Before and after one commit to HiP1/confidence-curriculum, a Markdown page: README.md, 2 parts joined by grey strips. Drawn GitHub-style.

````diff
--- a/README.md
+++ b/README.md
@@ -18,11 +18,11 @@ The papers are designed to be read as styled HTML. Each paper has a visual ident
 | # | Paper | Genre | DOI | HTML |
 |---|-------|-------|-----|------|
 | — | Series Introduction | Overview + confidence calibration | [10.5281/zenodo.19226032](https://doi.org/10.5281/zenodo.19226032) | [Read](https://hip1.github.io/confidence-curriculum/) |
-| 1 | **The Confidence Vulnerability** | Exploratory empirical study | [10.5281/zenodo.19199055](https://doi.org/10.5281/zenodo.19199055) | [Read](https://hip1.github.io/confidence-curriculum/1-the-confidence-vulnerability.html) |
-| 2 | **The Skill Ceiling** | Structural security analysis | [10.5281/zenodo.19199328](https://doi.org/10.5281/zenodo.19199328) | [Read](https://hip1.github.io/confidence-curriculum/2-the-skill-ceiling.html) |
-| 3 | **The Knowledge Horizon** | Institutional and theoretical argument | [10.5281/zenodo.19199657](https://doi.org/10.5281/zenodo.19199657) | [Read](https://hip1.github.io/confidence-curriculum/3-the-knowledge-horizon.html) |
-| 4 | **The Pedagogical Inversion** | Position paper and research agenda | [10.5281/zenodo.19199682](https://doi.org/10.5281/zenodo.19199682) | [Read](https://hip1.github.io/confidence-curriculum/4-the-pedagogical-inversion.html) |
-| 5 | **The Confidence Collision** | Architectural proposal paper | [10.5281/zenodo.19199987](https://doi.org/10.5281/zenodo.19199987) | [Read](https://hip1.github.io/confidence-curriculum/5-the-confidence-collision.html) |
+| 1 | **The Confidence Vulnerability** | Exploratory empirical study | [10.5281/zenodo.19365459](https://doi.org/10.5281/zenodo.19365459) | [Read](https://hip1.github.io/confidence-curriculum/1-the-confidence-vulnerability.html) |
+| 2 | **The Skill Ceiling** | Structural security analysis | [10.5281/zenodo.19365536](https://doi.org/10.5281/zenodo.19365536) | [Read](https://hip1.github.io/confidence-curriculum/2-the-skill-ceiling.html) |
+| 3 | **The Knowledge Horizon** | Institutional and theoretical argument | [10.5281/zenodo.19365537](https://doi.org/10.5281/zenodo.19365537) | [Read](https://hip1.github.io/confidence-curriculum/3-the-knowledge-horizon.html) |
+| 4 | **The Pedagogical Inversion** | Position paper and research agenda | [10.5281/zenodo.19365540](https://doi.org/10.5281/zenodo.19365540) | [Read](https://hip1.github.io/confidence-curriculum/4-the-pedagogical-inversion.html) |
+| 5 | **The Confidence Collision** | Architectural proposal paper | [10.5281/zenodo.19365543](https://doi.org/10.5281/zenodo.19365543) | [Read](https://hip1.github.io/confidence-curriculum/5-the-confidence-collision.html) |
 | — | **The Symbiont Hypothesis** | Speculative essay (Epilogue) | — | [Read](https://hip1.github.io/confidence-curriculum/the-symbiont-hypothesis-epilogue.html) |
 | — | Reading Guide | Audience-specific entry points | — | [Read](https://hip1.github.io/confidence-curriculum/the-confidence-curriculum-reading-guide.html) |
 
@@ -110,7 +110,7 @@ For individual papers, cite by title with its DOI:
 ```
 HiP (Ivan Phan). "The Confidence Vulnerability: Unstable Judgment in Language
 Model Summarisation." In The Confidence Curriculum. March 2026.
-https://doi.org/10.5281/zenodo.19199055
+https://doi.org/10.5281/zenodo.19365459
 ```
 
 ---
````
_ _ _ _ _
**HOW TO COMPLETE THIS TASK:**
Identify each line of the material where the word "Vulnerability" shows up, and copy it.

**ANSWER TO THIS EXERCISE:**
-| 1 | **The Confidence Vulnerability** | Exploratory empirical study | [10.5281/zenodo.19199055](https://doi.org/10.5281/zenodo.19199055) | [Read](https://hip1.github.io/confidence-curriculum/1-the-confidence-vulnerability.html) |
+| 1 | **The Confidence Vulnerability** | Exploratory empirical study | [10.5281/zenodo.19365459](https://doi.org/10.5281/zenodo.19365459) | [Read](https://hip1.github.io/confidence-curriculum/1-the-confidence-vulnerability.html) |
 HiP (Ivan Phan). "The Confidence Vulnerability: Unstable Judgment in Language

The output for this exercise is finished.